  • Interact on WebEx where you can view the student’s screen and they can view yours.
  • Provide tasks that allow for active participation, exploration and experimentation.
  • Use a variety of active learning strategies to engage a variety of learners in your online classroom.

UDL Principle #2 Multiple Means of Representation

Do you create a learning environment in which material and content are presented in a variety of ways?

What you can do

Ideas

Examples/Support

  • Ensure your course syllabus clearly describes the content and your expectations of the students.
  • Use your outline as an advance organizer or study guide to go over expectations for the following week i.e. readings, focus questions, videos to watch etc.
  • Present information in multiple formats (e.g., lecture, text, graphics, audio, video, hands-on exercises).
  • Create a screencast explaining a major assignment.
  • Begin each week with an outline of what will be covered.
  • Start every week with an introduction so students know what to expect during class.
  • These can be written or videos
  • Summarize key points throughout the course content and tie these points to the larger course objectives.
  • Use un-marked self-checks to ensure students are understanding.
  • Provide alternative formats wherever you can.
  • Provide accessible resources wherever you can.
  • If you create a screencast of a PowerPoint, also provide the PowerPoint as an alternative/additional resource.
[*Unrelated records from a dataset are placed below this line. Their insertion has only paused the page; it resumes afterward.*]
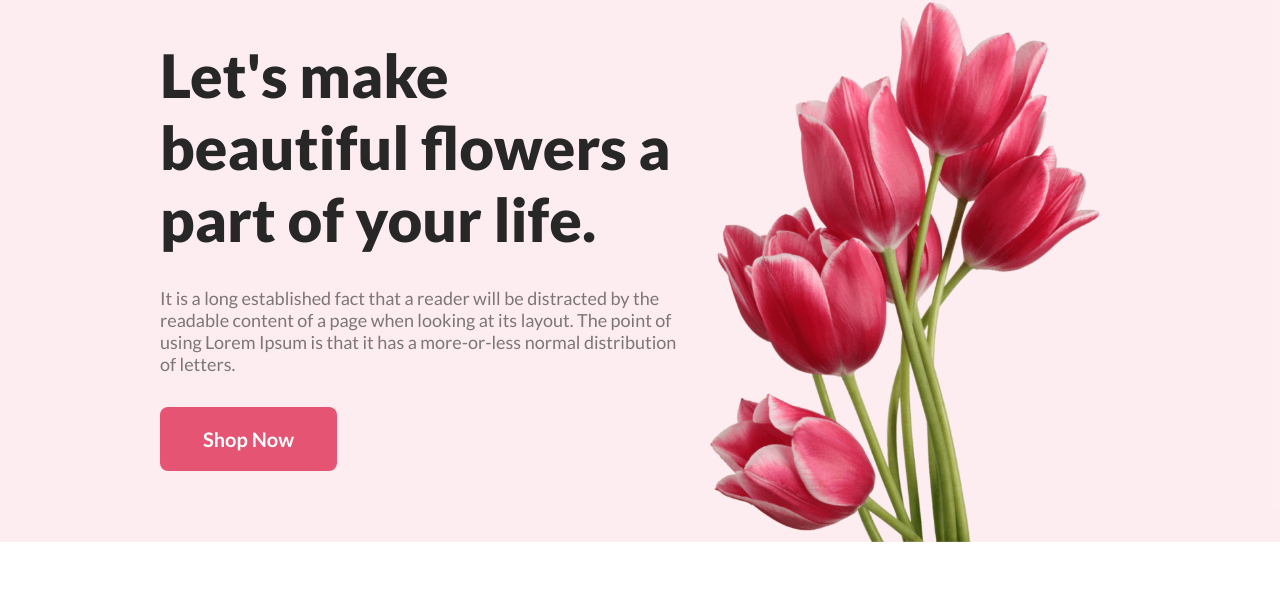
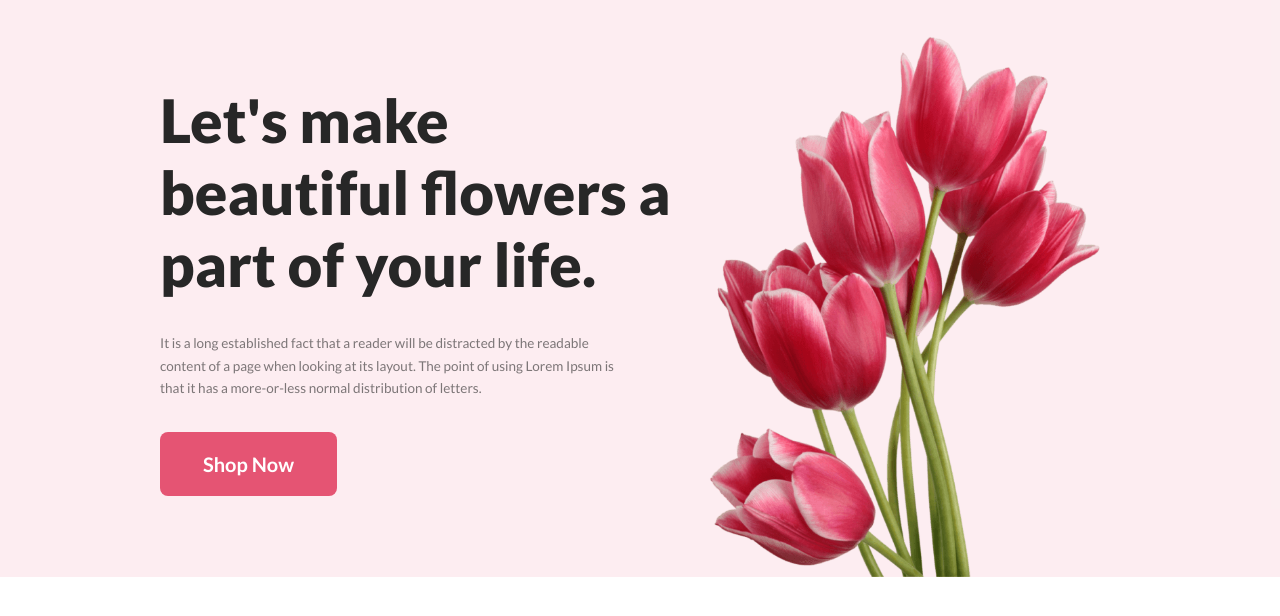
Before and after one commit to MamunKhan71/flower-shop, a plain HTML site: page index.html in a window 1280 px wide. Drawn offline with Linux system fonts and the light colour scheme.

Commit message:
First Section Redesigned

```diff
--- a/index.html
+++ b/index.html
@@ -1,36 +1,32 @@
 <!DOCTYPE html>
 <html lang="en">
-
 <head>
     <meta charset="UTF-8">
     <meta name="viewport" content="width=device-width, initial-scale=1.0">
-    <title>Valentines Flower Shop</title>
-    <link rel="stylesheet" href="styles/style.css">
+    <title>The Flower Shop</title>
+    <link rel="stylesheet" href="./styles/style.css">
 </head>
-
 <body>
     <header>
         <div class="container">
-            <div class="banner">
-                <section class="first-section">
-                    <h3 class="header-title">Let's make beautiful flowers a part of your life.</h3>
-                    <p class="paragraph-description">It is a long established fact that a reader will be distracted by the readable content of a page when looking at its layout. The point of using Lorem Ipsum is that it has a more-or-less normal distribution of letters.</p>
-                    <button class="btn-primary">Shop Now</button>
-                </section>
-
-                <section class="second-section">
-                    <img src="./Flower Asset/pngwing 10.png" alt="flowers" srcset="">
-                </section>
+            <div class="header">
+                <div class="first-header">
+                    <h1 class="header-title">Let's make beautiful flowers a part of your life.</h1>
+                    <p >It is a long established fact that a reader will be distracted by the readable content of a page when looking at its layout. The point of using Lorem Ipsum is that it has a more-or-less normal distribution of letters.</p>
+                    <button type="button" class="btn-primary">Shop Now</button>
+                </div>
+                <div class="second-header">
+                    <img src="./Flower Asset/pngwing 10.png" alt="flower" srcset="">
+                </div>
             </div>
-        </div>
+        </section>
+        </section>
     </header>
     <main>
-
 
     </main>
     <footer>
 
     </footer>
 </body>
-
 </html>
--- a/styles/style.css
+++ b/styles/style.css
@@ -1,9 +1,47 @@
 @import url('https://fonts.googleapis.com/css2?family=Lato:ital,wght@0,100;0,300;0,400;0,700;0,900;1,100;1,300;1,400;1,700;1,900&display=swap');
 
 * {
+    margin: 0px;
+    padding: 0px;
     font-family: 'Lato', sans-serif;
-    margin: 0;
-    padding: 0;
+}
+
+.container {
+    max-width: 1440px;
+    width: 75%;
+    margin: auto;
+    padding-top: 35px;
+}
+header{
+    background: rgba(229, 84, 115, 0.10);
+
+}
+.header {
+    display: flex;
+    justify-content: space-between;
+    align-items: center;
+}
+
+.first-header {
+    max-width: 530px;
+}
+
+.first-header * {
+    margin-bottom: 32px;
+}
+
+.header-title {
+    color: #272727;
+    font-size: 60px;
+    font-weight: 800;
+}
+
+p {
+    color: rgba(39, 39, 39, 0.60);
+    font-size: 13.5px;
+    max-width: 475px;
+    font-weight: 400;
+    line-height: 22.5px;
 }
 
 .btn-primary {
@@ -15,45 +53,7 @@
     font-size: 20px;
     font-weight: 700;
 }
-
-.container {
-    width: 75%;
-    max-width: 1440px;
-    margin: auto;
-}
-
-.banner {
-    display: flex;
-    align-items: center;
-    height: auto;
-    justify-content: space-between;
-}
-
-header {
-    background: rgba(229, 84, 115, 0.10);
-}
-
-.first-section {
-    max-width: 530px;
-}
-
-.first-section * {
-    margin-bottom: 32px;
-}
-
-.header-title {
-    color: #272727;
-    font-size: 60px;
-    font-weight: 800;
-}
-
-.banner .second-section img {
+.header .second-header img{
     width: 100%;
     vertical-align: middle;
 }
-
-.paragraph-description {
-    color: rgba(39, 39, 39, 0.60);
-    font-size: 18px;
-    font-weight: 400;
-}
```
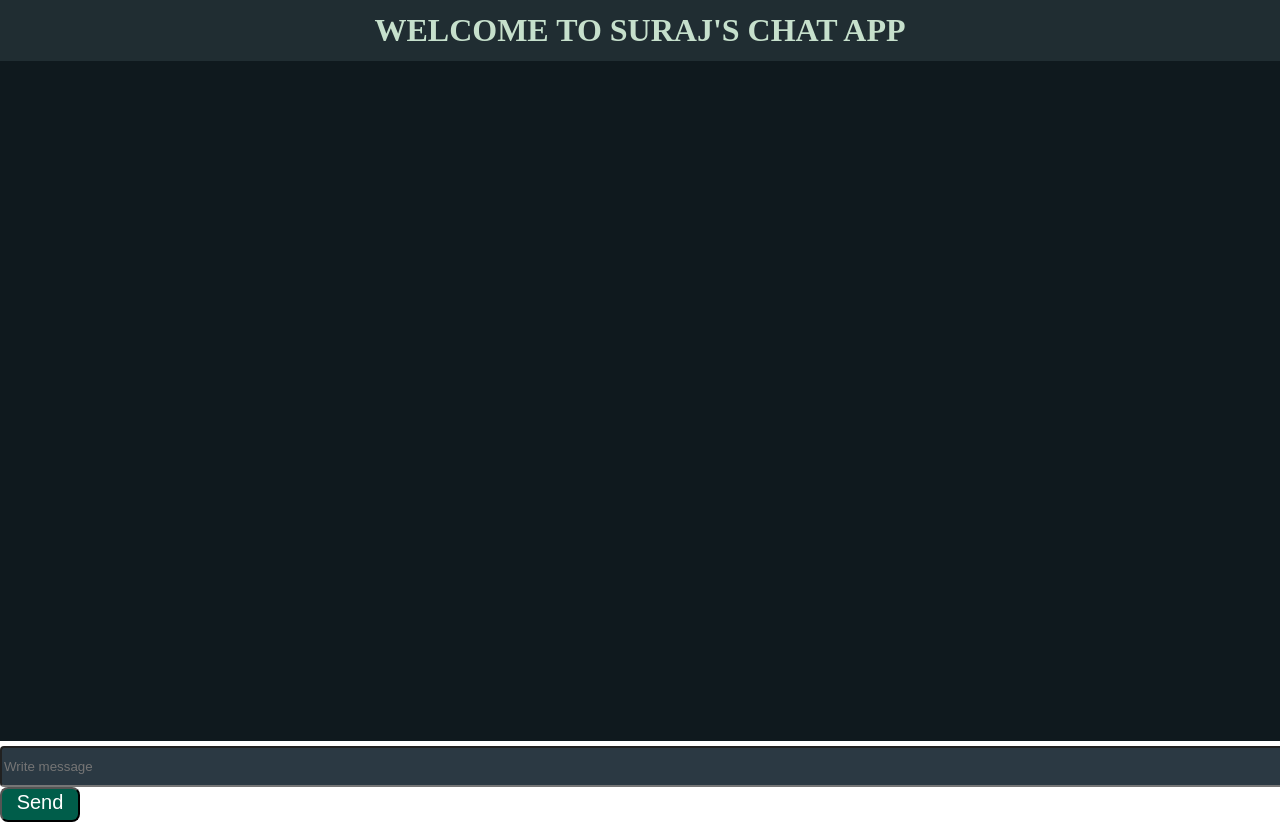
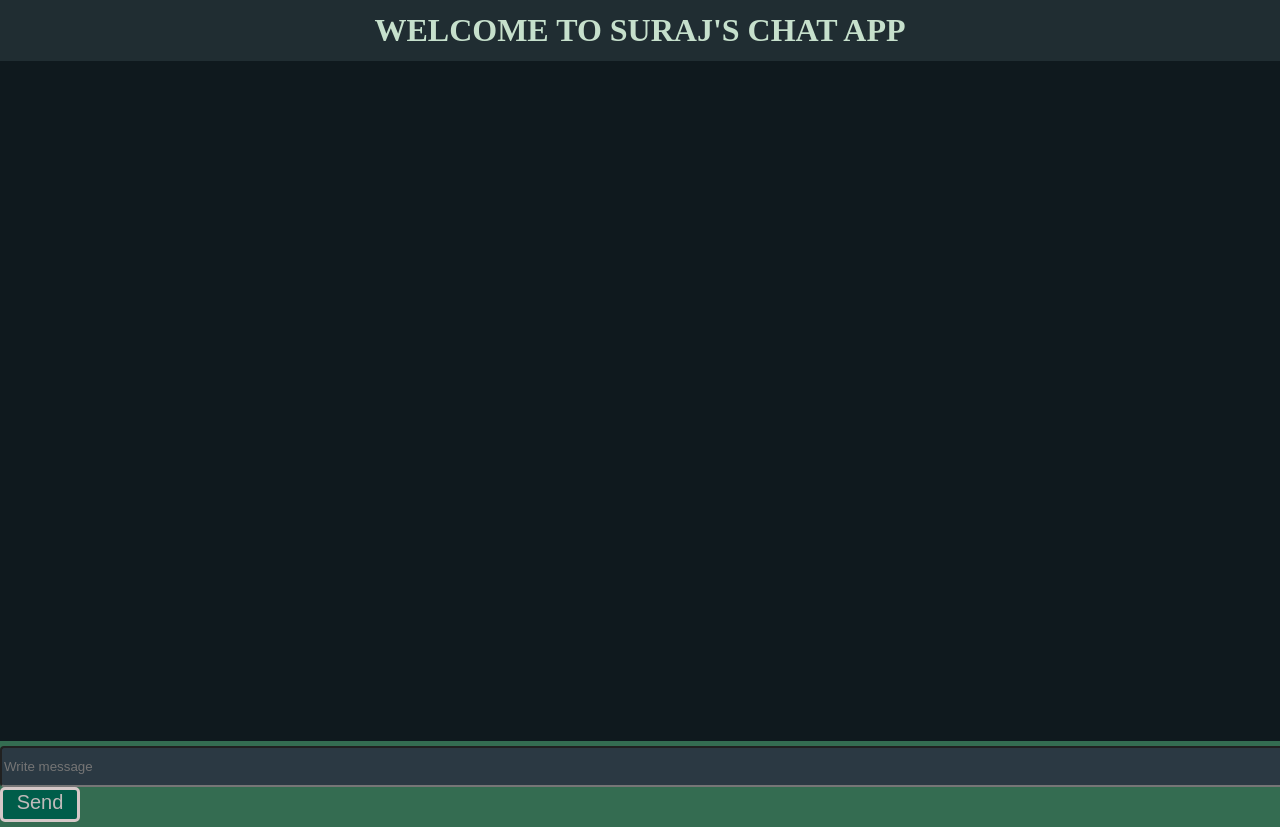
Before and after one commit to Suraj00345/chat-app, a website: page public/index.html in a window 1280 px wide. Both pictures are taken after typing "Sample" into the empty fields and a click on the button "Join chat". Shown: the top 827 px of the page. Drawn offline with nearby package versions, Linux system fonts and the light colour scheme; no server answers.

Commit message:
2nd commit

```diff
--- a/public/style.css
+++ b/public/style.css
@@ -1,10 +1,19 @@
 body {
   margin: 0;
   padding: 0;
+  background-color: rgb(222, 192, 157);
 }
 
+#form {
+  height: 90vh;
+  width: 100vw;
+  /* background-color: rgb(222, 192, 157); */
+}
 .chatroom-container {
-  display: none; /*this has change to be block for developemnet*/
+  display: none;
+  /*this has change to be block for developemnet*/
+  background-color: #346c51;
+  padding-bottom: 5px;
 }
 
 .form-username {
@@ -25,11 +34,12 @@ body {
 #send-button {
   height: 35px;
   width: 80px;
-  border-radius: 8px;
+  border-radius: 5px;
   background-color: #005d4a;
-  color: white;
+  color: rgb(192, 186, 186);
   font-size: 20px;
   padding-bottom: 5px;
+  border: 3px solid rgb(213, 200, 200);
 }
 #username-input {
   border-radius: 4px;
@@ -37,7 +47,9 @@ body {
 }
 h1 {
   text-align: center;
-  margin: 100px;
+  /* margin: 100px; */
+  font-weight: 900;
+  padding: 130px;
 }
 p {
   font-size: large;
```
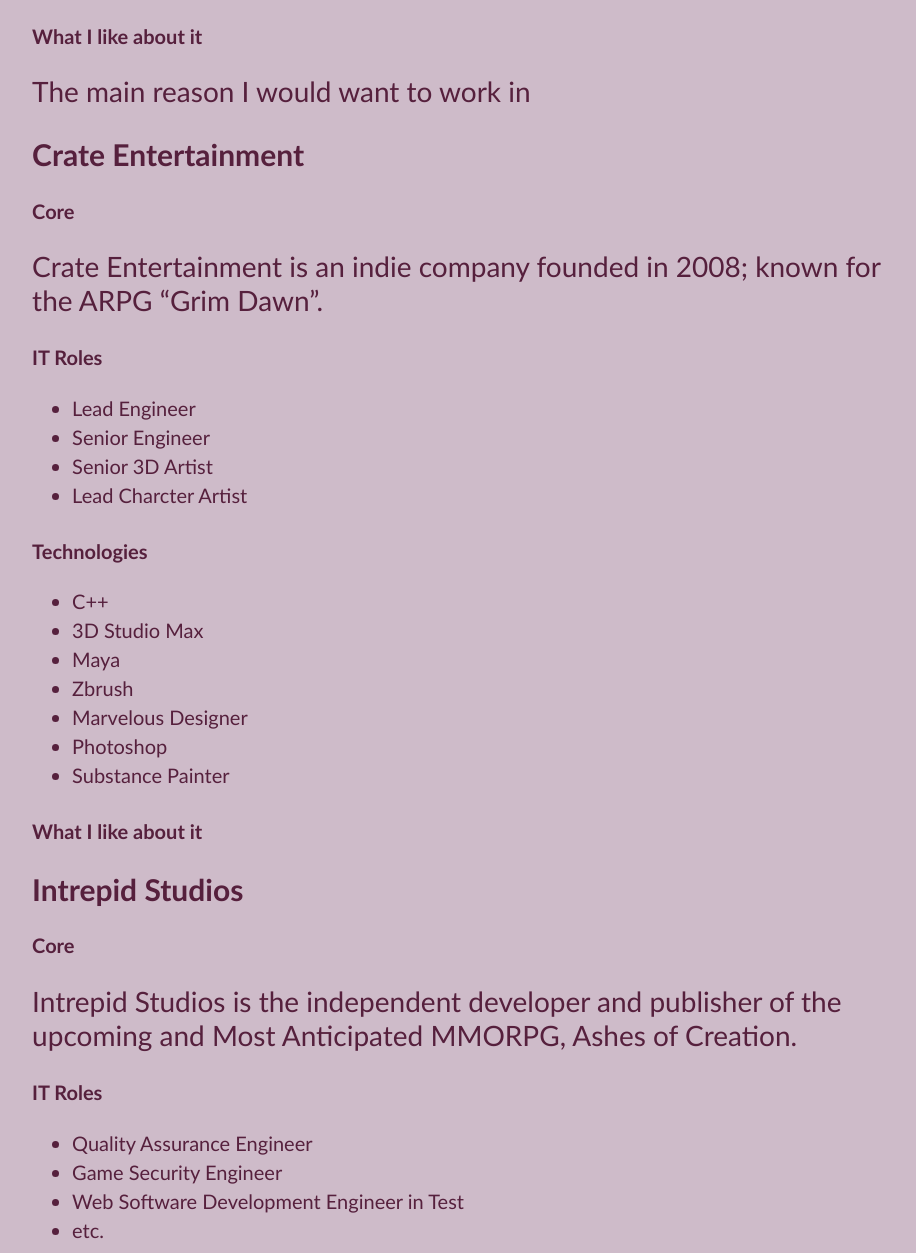
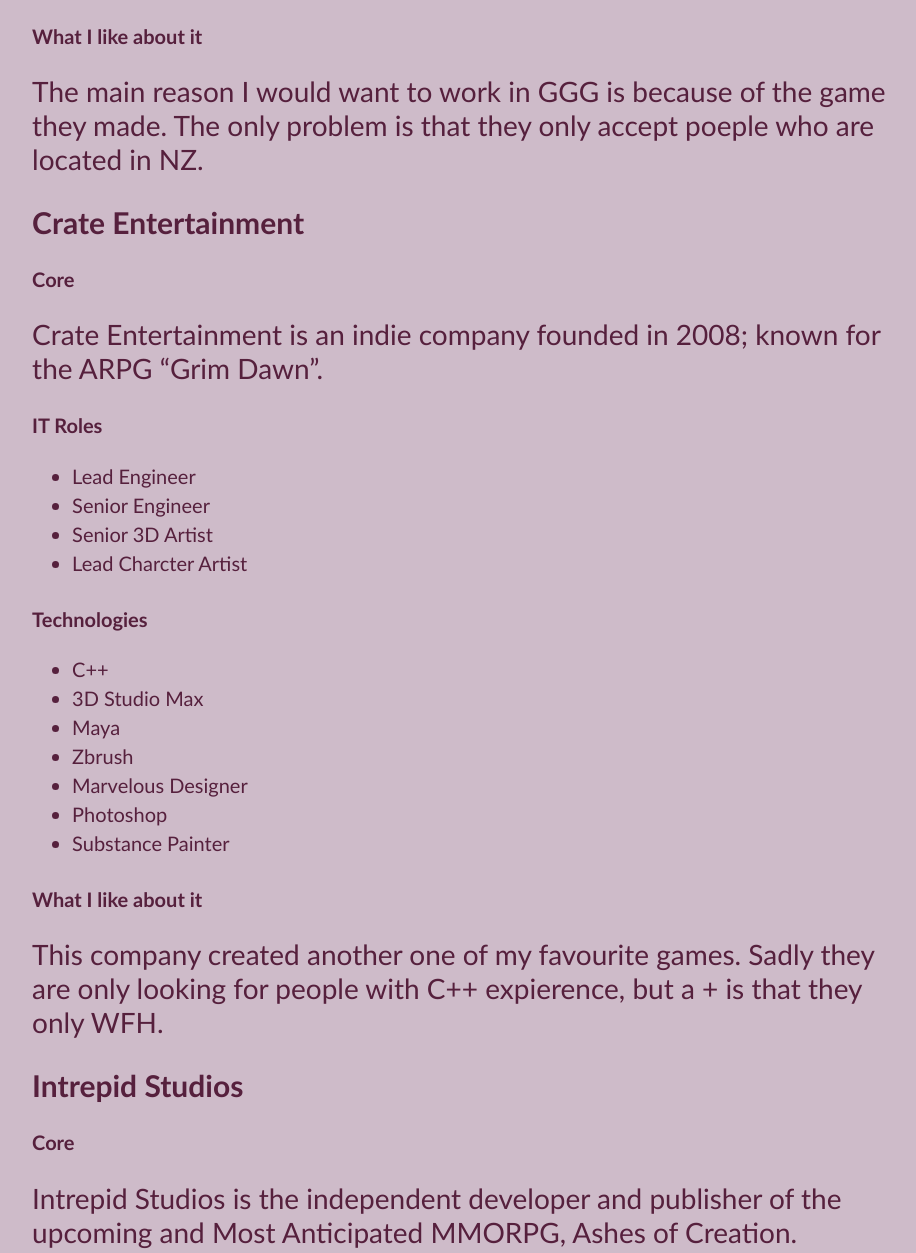
Before and after one commit to TonevS/TonevS.github.io, a plain HTML site: page blog-pages/companies.html in a window 1280 px wide. Shown: the part 1207-2460 px from the top of the page, without its empty margins (285-1201 px from the left). Drawn offline with Linux system fonts and the light colour scheme.

Commit message:
Version 0.06a

```diff
--- a/blog-pages/companies.html
+++ b/blog-pages/companies.html
@@ -74,7 +74,7 @@
                     <li>Path of Exile (bonus)</li>
                 </ul>
                 <h4>What I like about it</h4>
-                <p>The main reason I would want to work in</p>
+                <p>The main reason I would want to work in GGG is because of the game they made. The only problem is that they only accept poeple who are located in NZ.</p>
             </section>
             <section class="companies">
                 <h2>Crate Entertainment</h2>
@@ -98,7 +98,7 @@
                     <li>Substance Painter</li>
                 </ul>
                 <h4>What I like about it</h4>
-                <p></p>
+                <p>This company created another one of my favourite games. Sadly they are only looking for people with C++ expierence, but a + is that they only WFH.</p>
             </section>
             <section class="companies">
                 <h2>Intrepid Studios</h2>
@@ -123,7 +123,7 @@
                     <li>Elastic Search/AWS, Prometheus, Confluence</li>
                 </ul>
                 <h4>What I like about it</h4>
-                <p></p>
+                <p>As you've probably guessed it already I am a fan of any kind of ARPG/MMORPG. Intrepid Studios is currently developing a "WOW" killer. They have a lot of job postings for different roles, but are looking mainly for seniors.</p>
             </section>
         </article>
     </main>
```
UDL Principle #3 Multiple Means of Action and Expression

Do you create a learning environment in which material and content are presented in a variety of ways?

What you can do

Ideas

Examples/Support

  • Use a variety of evaluation methodologies to allow students to express what they know in multiple ways.
  • Example: Introductory Biology may include quizzes, case studies, model building, and an video presentation rather than just traditional tests and a final exam.
  • Give students choice in evaluation methodologies to demonstrate their learning.
  • Give students options to demonstrate mastery of the course learning outcomes.
  • Give students the opportunity to choose which type of assignment they would like to complete.
  • Example: Students may choose one of the following evaluation methods; a mind map with written explanation, research report, or creating a video.
  • Incorporate technologies that facilitate class communication and participation.
  • Use discussion boards or blogs to help students who need more time to reflect on a topic.
  • Use surveys to allow all students to participate without feeling “centred out”

Additional Resources

Visit the CAST.org website with resources to support UDL in Higher Education

Universal Course Design – Carleton University